“The key thing drawing us together was that we needed to regenerate a number of areas along that route, and we wanted a light rail to help raise the value of the land and enable it to be unlocked,” Newman said.

An audience looking at a projector screen.
Professor Newman addresses the audience. Photo by Sean Tubbs.

He said the cost of a trackless tram would be much less expensive, making it more feasible that private developers could be enticed to pay towards the system.

“You still need government to assist it, but without needing that big capital and all of the operating costs because they can also come from the buildings,” Newman said.

Newman and his colleagues at Curtin University call this approach the Entrepreneur Rail Model.

“This is in fact how the first trams and trains were built,” Newman said. “They were all private real estate developers.”

He’s betting that if the market can provide an alternative, the trams will get passengers.

“People will get out of their cars if it’s faster and convenient and feels like its got a good ride quality, and the younger will move to live and work near those lines,” Newman said. “That’s how you regenerate your city while getting an electric transit system.”

Newman said a pilot of a trackless tram will debut in Perth this year, allowing for the local authorities to work out the regulations.

Thinking local

Newman also suggested such a vehicle could run along West Main Street in Charlottesville. Several years ago, there was a proposal to review a streetcar along the roadway but that study has remained on the shelf.

There is innovation in our own community. JAUNT is working with Perrone Robotics to build an autonomous six-person shuttle called TONY that is expected to carry passengers around Crozet. The nonprofit agency has also applied for a grant from the U.S. Department of Energy to use the program as a platform for scientific research.

Citizens and residents interested in the future of mass transportation in our community should be aware that there are opportunities at the moment.

Albemarle County has been steadily increasing their funding for Charlottesville Area Transit, an agency of the city government.

To help coordinate cooperation between the two governments, JAUNT, and the University of Virginia’s transit system, the Thomas Jefferson Planning District Commission created a “regional transit partnership” to help increase efficiency and effectiveness.”

The partnership’s meetings are open to the public and comments are taken at the start of each.

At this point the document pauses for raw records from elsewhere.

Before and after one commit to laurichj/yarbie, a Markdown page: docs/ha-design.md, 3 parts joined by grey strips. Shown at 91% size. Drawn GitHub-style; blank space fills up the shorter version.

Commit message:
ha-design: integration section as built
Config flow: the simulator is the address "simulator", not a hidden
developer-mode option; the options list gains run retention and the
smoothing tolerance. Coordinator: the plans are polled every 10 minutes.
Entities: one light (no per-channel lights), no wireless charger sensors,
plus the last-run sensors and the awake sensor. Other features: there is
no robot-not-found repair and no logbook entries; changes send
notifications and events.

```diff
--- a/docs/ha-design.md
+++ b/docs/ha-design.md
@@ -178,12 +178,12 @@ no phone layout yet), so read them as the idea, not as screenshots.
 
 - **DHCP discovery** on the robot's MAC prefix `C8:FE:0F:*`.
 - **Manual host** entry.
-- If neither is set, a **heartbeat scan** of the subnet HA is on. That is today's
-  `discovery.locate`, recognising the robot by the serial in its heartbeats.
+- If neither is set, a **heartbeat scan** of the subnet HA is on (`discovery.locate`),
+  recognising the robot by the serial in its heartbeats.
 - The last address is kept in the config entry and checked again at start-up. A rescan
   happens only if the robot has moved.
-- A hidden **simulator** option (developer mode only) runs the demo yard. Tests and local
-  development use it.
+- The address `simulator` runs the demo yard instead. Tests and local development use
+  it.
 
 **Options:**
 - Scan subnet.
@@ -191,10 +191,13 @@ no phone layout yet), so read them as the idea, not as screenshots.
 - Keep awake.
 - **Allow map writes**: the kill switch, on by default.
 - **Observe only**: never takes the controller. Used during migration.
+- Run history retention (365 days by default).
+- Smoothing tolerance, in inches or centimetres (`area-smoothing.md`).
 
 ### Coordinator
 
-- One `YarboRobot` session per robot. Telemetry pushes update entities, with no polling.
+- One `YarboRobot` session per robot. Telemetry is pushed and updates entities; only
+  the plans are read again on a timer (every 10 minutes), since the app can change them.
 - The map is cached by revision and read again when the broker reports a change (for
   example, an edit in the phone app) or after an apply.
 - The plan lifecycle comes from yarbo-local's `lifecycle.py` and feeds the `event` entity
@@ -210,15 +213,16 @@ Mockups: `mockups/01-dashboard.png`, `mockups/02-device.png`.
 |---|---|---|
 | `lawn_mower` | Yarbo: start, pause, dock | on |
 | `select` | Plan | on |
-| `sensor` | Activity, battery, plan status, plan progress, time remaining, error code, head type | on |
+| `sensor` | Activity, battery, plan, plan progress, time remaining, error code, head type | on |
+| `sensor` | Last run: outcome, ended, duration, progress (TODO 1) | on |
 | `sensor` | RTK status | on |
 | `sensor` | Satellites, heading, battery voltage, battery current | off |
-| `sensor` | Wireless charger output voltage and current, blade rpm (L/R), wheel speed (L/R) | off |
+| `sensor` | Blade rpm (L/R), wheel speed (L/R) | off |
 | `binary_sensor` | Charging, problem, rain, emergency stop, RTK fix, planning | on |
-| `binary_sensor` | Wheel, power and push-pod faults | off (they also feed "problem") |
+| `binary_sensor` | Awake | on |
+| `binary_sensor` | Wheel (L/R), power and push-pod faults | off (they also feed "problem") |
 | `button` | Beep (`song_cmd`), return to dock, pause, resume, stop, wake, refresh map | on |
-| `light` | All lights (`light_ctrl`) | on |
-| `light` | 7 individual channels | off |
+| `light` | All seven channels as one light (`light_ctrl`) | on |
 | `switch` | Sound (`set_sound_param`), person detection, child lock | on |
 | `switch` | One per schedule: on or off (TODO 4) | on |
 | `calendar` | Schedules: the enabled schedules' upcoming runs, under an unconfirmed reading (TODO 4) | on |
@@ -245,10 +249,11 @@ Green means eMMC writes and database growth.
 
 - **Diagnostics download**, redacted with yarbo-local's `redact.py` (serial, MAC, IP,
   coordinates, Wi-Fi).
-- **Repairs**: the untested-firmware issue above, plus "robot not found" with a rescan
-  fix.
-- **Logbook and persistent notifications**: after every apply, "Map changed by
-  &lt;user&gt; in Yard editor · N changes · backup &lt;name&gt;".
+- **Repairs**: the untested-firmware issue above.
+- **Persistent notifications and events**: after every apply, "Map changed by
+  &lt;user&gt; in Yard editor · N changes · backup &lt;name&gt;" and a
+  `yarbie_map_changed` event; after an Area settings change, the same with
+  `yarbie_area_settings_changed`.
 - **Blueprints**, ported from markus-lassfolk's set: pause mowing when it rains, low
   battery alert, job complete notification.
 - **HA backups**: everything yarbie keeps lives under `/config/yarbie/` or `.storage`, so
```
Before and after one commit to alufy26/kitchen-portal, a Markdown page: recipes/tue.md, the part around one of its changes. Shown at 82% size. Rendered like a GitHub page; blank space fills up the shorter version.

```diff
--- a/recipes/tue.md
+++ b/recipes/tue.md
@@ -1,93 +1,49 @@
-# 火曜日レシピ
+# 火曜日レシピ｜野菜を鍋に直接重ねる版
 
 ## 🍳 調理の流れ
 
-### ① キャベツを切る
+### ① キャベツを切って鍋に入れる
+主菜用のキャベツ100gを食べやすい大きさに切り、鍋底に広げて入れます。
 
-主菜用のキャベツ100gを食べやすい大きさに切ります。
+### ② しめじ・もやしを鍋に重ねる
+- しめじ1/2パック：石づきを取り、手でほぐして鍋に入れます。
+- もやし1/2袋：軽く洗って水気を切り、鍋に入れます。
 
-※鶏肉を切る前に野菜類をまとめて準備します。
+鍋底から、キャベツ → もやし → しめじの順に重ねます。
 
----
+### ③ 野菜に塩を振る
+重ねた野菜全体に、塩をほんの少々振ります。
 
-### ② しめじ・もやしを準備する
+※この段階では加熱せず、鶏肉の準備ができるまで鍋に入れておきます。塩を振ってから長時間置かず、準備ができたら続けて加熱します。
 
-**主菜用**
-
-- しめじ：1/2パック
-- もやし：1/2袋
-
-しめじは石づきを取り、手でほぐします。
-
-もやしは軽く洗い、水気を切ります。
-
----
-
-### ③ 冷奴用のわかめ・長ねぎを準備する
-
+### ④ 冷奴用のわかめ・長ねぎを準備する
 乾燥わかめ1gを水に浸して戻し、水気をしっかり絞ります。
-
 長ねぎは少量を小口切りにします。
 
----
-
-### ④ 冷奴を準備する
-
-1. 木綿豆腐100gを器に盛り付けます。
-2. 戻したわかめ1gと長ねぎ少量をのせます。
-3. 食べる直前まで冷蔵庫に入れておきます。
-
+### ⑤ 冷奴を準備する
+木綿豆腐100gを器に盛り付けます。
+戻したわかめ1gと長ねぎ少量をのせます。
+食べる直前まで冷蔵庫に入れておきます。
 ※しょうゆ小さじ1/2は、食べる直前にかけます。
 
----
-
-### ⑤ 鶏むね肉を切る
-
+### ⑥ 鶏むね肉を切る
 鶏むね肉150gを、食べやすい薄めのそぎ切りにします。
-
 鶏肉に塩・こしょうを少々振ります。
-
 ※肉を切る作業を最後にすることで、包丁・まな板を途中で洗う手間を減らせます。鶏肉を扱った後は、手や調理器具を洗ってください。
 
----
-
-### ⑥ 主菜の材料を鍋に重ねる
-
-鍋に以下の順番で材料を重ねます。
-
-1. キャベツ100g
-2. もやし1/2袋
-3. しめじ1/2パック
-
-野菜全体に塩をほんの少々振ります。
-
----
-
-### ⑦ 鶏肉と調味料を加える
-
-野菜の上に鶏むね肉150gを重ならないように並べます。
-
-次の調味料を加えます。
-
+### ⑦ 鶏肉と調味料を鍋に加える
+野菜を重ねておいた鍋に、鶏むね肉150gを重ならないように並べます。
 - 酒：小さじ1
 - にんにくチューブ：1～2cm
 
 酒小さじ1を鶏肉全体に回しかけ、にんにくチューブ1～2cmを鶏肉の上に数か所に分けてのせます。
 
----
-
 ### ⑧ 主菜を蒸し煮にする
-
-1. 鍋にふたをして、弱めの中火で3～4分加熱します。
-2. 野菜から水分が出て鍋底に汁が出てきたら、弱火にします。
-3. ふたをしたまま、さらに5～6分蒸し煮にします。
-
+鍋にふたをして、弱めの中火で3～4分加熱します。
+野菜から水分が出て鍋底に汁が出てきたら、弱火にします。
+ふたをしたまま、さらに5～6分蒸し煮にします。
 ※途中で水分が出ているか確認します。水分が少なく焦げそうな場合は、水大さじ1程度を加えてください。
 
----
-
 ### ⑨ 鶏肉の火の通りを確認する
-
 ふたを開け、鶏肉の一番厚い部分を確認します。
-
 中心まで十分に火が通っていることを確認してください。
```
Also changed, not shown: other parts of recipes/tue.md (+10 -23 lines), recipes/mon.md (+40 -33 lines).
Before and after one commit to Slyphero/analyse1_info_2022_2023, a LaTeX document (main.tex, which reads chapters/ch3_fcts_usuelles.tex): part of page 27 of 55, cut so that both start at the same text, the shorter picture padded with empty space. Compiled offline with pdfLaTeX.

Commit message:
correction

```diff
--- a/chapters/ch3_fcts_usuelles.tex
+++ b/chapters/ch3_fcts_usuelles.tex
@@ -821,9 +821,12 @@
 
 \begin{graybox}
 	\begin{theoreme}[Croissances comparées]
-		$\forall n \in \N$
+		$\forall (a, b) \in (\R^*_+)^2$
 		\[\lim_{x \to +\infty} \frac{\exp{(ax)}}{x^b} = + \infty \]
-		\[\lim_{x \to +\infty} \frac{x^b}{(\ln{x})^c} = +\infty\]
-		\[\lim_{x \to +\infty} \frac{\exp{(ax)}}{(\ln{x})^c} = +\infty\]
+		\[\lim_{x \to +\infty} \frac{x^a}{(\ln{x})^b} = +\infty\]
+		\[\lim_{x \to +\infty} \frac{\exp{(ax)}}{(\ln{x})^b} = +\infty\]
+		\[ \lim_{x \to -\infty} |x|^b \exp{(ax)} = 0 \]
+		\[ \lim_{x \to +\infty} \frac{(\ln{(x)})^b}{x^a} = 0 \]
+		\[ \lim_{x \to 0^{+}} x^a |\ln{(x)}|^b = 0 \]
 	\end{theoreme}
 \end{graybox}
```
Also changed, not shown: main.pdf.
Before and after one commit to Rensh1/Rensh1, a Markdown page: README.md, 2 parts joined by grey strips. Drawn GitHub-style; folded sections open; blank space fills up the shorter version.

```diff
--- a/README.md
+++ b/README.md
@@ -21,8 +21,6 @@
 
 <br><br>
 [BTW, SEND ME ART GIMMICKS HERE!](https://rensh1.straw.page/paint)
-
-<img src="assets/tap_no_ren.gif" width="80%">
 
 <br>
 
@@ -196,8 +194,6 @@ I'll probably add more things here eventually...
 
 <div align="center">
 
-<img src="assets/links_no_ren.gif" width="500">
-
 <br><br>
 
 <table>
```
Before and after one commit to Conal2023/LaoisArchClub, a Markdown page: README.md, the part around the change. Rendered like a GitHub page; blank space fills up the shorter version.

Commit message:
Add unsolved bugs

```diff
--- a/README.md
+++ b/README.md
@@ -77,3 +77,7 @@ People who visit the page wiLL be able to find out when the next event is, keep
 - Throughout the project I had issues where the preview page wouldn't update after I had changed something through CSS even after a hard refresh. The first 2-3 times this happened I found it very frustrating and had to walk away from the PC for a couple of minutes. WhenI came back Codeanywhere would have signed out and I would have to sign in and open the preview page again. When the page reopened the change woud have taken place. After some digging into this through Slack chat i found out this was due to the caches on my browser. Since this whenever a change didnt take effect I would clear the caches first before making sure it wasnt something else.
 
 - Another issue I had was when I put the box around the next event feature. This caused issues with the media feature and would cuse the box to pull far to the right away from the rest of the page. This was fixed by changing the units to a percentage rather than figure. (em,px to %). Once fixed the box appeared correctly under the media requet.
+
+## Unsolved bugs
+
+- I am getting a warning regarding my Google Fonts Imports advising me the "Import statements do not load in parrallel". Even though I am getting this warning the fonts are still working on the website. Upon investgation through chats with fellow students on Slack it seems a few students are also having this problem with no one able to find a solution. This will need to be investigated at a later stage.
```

Newman said citizen involvement in transportation issues is crucial.

“Who has the power here, really?” Newman asked. “Us. You get out there and create the movement that sets the agenda.”

Questions? Reach out to Sean Tubbs >>